Stored items from a collection
▬▬▬▬▬▬
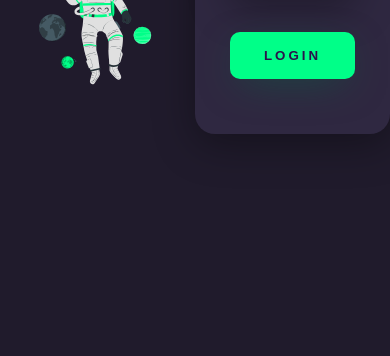
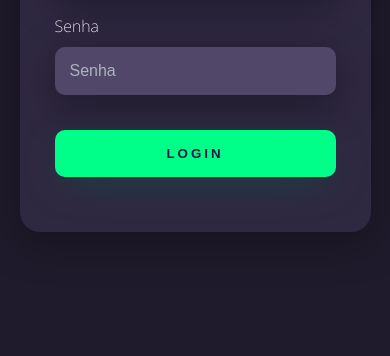
Before and after one commit to DouglasWillianBasilio/telalogin, a plain HTML site: page index.html in a window 390 px wide. Shown: the part 488-844 px from the top of the page. Drawn offline with Linux system fonts and the light colour scheme.

Commit message:
responsividade atualizada

```diff
--- a/style.css
+++ b/style.css
@@ -4,6 +4,10 @@
 body {
     margin: 0px;
     font-family: 'Noto Sans', sans-serif;
+}
+
+body * {
+    box-sizing: border-box;
 }
 
 .main-login {
@@ -116,7 +120,28 @@ body {
 }
 
 @media only screen and (max-width: 600px){
+    .main-login {
+        flex-direction: column;
+    }
+    .left-login > h1 {
+        display: none;
+    }
+
+    .left-login {
+        width: 100%;
+        height: auto;
+    }
+
+    .right-login {
+        width: 100%;
+        height: auto;
+    }
+
+    .left-login-image {
+        width: 50vw;
+    }
+
     .card-login {
-        width: 85%;
+        width: 90%;
     }
 }
```
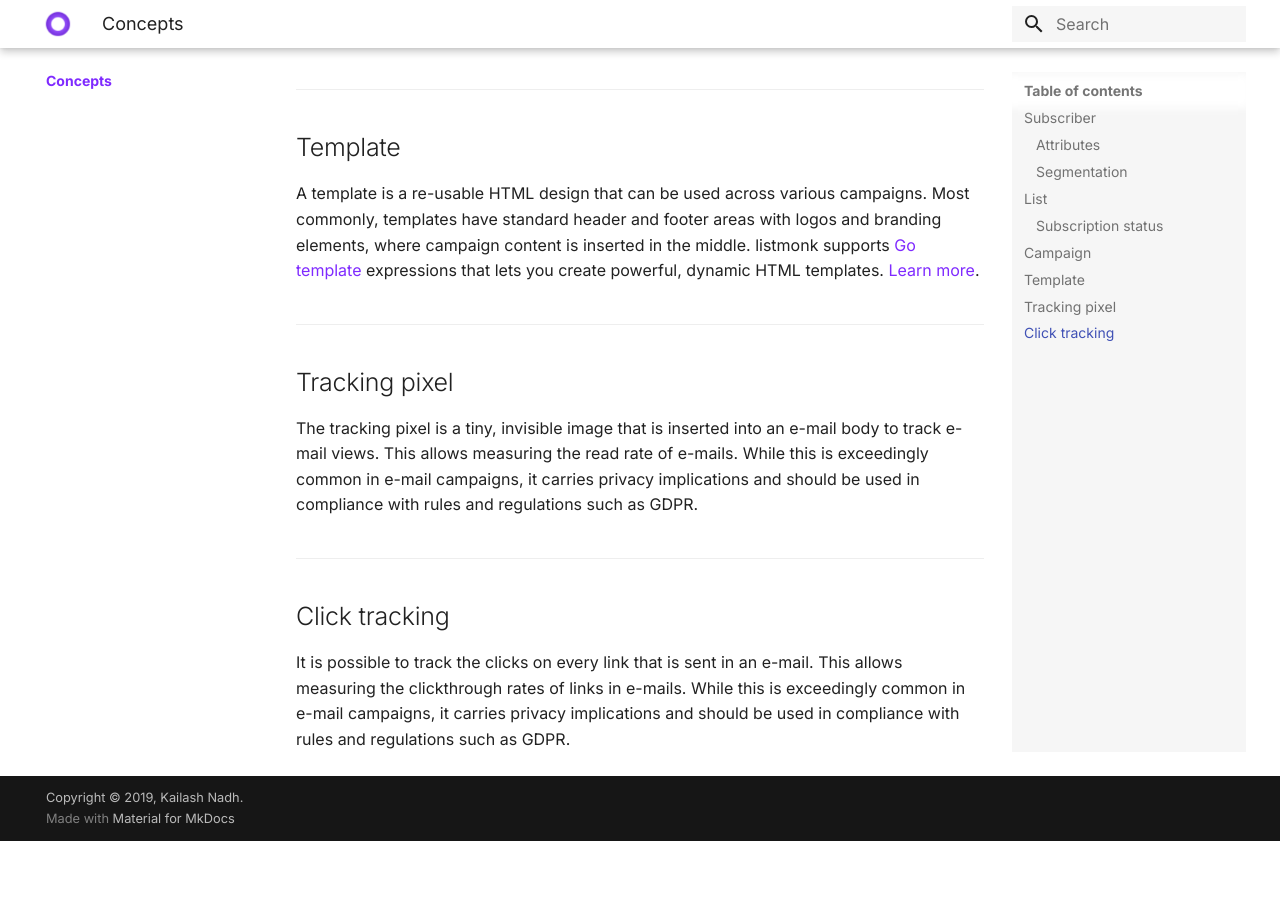
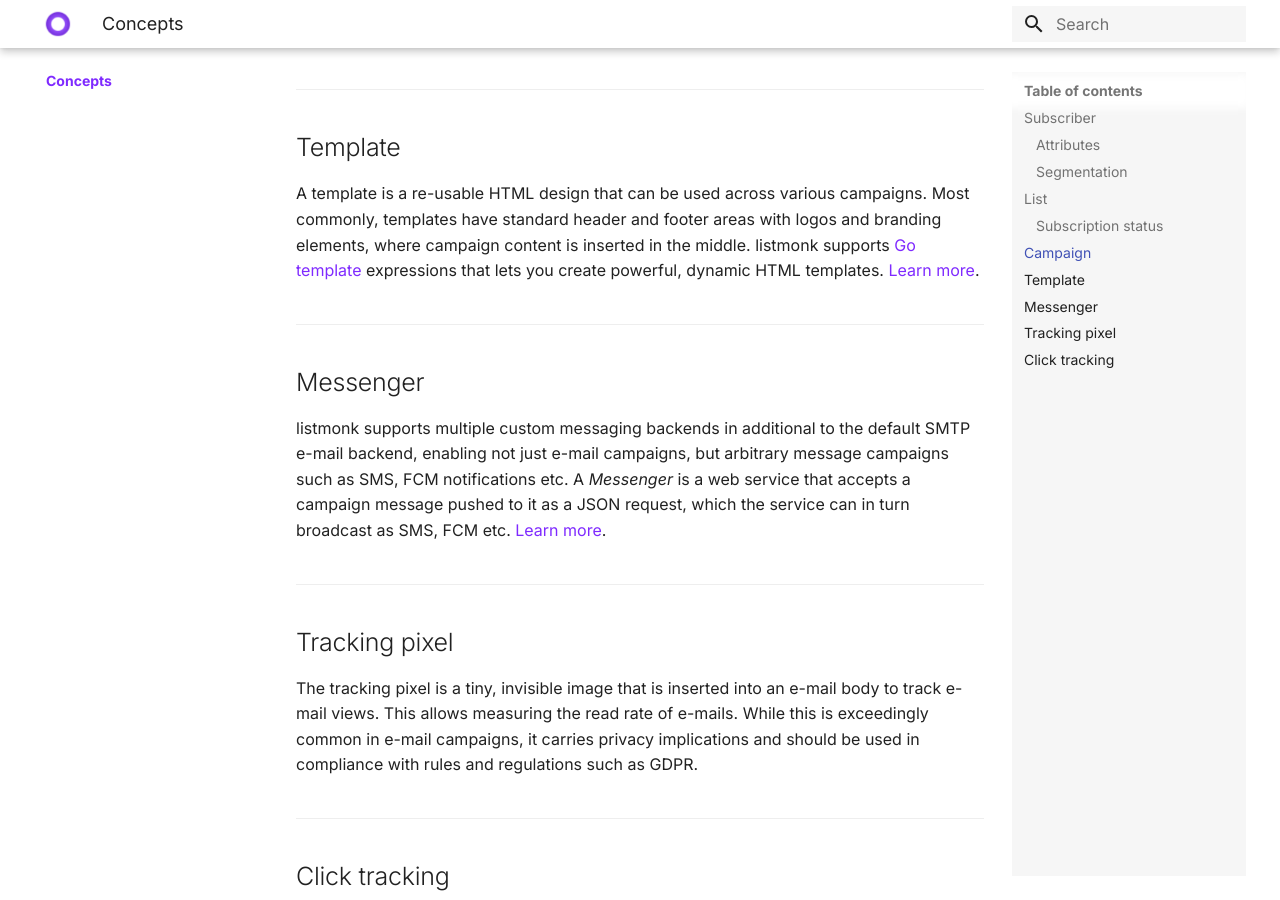
Before and after one commit to knadh/listmonk-site, an MkDocs documentation site: the page built from docs/docs/concepts.md, in a window 1280 px wide and 900 px high, scrolled down 1634 px. Built offline with MkDocs 1.6.1 and Material for MkDocs 9.7.7, drawn with Linux system fonts in a browser that asks for light colours; old or Windows-style settings are respelled for this version of MkDocs; before the commit the page ends 2475 px from its top, so only the background shows below that.

Commit message:
Add `Messenger` documentation

```diff
--- a/docs/docs/concepts.md
+++ b/docs/docs/concepts.md
@@ -48,6 +48,10 @@
 
 A template is a re-usable HTML design that can be used across various campaigns. Most commonly, templates have standard header and footer areas with logos and branding elements, where campaign content is inserted in the middle. listmonk supports [Go template](https://gowebexamples.com/templates/) expressions that lets you create powerful, dynamic HTML templates. [Learn more](templating).
 
+## Messenger
+
+listmonk supports multiple custom messaging backends in additional to the default SMTP e-mail backend, enabling not just e-mail campaigns, but arbitrary message campaigns such as SMS, FCM notifications etc. A *Messenger* is a web service that accepts a campaign message pushed to it as a JSON request, which the service can in turn broadcast as SMS, FCM etc. [Learn more](../messengers).
+
 ## Tracking pixel
 
 The tracking pixel is a tiny, invisible image that is inserted into an e-mail body to track e-mail views. This allows measuring the read rate of e-mails. While this is exceedingly common in e-mail campaigns, it carries privacy implications and should be used in compliance with rules and regulations such as GDPR.
--- a/docs/mkdocs.yml
+++ b/docs/mkdocs.yml
@@ -41,6 +41,7 @@
   - "Querying and segmenting subscribers": querying-and-segmentation.md
   - "Templating": templating.md
   - "Integrating with external systems": external-integration.md
+  - "Messengers": "messengers.md"
   - "API": apis/apis.md
   - "API / Subscribers": apis/subscribers.md
   - "API / Lists": apis/lists.md
```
▬▬▬▬▬▬
**TASK ITEM**:
Where the word "window" shows up in a line of the entries above, copy that line.

**ANSWER**:
Before and after one commit to DouglasWillianBasilio/telalogin, a plain HTML site: page index.html in a window 390 px wide. Shown: the part 488-844 px from the top of the page. Drawn offline with Linux system fonts and the light colour scheme.
Before and after one commit to knadh/listmonk-site, an MkDocs documentation site: the page built from docs/docs/concepts.md, in a window 1280 px wide and 900 px high, scrolled down 1634 px. Built offline with MkDocs 1.6.1 and Material for MkDocs 9.7.7, drawn with Linux system fonts in a browser that asks for light colours; old or Windows-style settings are respelled for this version of MkDocs; before the commit the page ends 2475 px from its top, so only the background shows below that.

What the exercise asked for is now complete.